The latest horserace polls out of South Carolina show Newt Gingrich surging in advance of Saturday’s Republican primary, with automated polls conducted Wednesday and Thursday showing Gingrich even or ahead of Mitt Romney.
Almost all of the latest surveys exclude cell phone-only voters and are conducted using controversial automated voice methods. Nevertheless, a high quality NBC News/Marist poll released Thursday showed a sharp tightening of the race following Monday’s debate. Romney led by 15 points among likely voters (37 to 22 percent) among interviews conducted the day of the debate, but by a smaller five points on Tuesday. A CNN/Time/ORC poll released Wednesday also showed a tightening in the race.
How big is the cell-phone only problem in South Carolina? Over a quarter of South Carolina adults (26 percent) were only reachable via mobile phones in data from 2009-10 (big pdf), slightly higher than the national rate at the time. The impact may be muted in a GOP primary, as cell-phone only rates are higher among racial minorities, who tend to vote Democratic.

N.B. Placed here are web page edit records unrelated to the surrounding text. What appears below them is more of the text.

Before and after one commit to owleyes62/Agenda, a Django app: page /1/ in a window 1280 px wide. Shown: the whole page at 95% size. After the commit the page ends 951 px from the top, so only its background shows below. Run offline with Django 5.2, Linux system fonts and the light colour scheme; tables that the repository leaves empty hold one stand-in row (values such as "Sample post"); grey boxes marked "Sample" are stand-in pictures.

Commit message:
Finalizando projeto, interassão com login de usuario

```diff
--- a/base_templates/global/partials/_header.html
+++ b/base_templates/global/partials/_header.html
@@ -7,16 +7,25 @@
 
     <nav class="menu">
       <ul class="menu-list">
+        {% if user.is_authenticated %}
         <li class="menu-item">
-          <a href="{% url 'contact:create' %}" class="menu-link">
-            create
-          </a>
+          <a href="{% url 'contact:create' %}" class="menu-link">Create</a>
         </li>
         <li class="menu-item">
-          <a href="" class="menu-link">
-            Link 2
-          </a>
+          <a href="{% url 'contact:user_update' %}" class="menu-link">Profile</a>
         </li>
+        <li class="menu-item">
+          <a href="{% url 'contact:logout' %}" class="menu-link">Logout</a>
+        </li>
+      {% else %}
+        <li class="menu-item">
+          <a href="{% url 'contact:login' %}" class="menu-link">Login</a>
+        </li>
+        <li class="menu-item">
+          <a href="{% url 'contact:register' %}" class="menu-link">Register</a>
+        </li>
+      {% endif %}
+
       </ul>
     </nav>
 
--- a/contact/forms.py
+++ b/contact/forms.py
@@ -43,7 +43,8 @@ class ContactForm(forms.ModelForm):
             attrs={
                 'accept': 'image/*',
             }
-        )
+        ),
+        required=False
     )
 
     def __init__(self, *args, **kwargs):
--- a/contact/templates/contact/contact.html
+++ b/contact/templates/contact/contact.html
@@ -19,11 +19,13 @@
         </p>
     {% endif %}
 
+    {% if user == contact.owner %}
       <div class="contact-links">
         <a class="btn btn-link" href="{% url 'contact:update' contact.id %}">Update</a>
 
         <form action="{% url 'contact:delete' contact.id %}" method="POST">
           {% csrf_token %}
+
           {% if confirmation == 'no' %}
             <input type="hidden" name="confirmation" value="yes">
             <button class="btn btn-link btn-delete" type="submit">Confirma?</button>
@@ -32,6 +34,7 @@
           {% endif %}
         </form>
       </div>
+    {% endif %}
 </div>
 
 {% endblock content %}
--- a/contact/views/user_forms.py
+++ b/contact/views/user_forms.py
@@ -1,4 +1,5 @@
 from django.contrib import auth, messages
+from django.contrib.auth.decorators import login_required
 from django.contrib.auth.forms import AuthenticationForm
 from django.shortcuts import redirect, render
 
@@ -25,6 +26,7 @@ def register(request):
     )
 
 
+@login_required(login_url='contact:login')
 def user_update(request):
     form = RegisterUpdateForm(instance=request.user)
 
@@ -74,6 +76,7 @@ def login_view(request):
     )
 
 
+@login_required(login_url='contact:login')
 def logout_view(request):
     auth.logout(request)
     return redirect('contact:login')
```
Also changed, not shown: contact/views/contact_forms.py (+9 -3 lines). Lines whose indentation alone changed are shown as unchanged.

Where is Gingrich surging?
Gingrich is up from 17 to 28 percent among men since early January, according to the CNN/Time poll. His support among tea party supporters has also edged up from 23 to 31 percent, while he continues to perform poorly among those who are neutral or opposed to the movement (13 percent in both polls).
Romney’s support has dropped by 9 points among born-again Christians since earlier this month, a group he struggled with mightily in the Iowa caucuses. It’s unclear if any one candidate has benefitted from this drop off. Born-again Christians – who made up 60 percent of primary voters in 2008 – haven’t shifted entirely to Gingrich in the CNN poll, who gained a statistically insignificant three points among evangelicals. And Rick Santorum, who won born-again Christians by a wide margin in Iowa, gained no ground among evangelical voters since early January. Automated polls currently show Gingrich with a wide lead among evangelical Christians.
Texas Rep. Ron Paul and Santorum appear to be competing for third place, each earning support in the low to mid-teens. Before he dropped out, Texas Gov. Rick Perry was winning single digit support.
Stay tuned to Behind the Numbers for what to watch for in the South Carolina primary as well as exit poll analysis on Saturday night. Have plans? Follow @Postpolls on twitter for top exit poll results in 140 characters or less.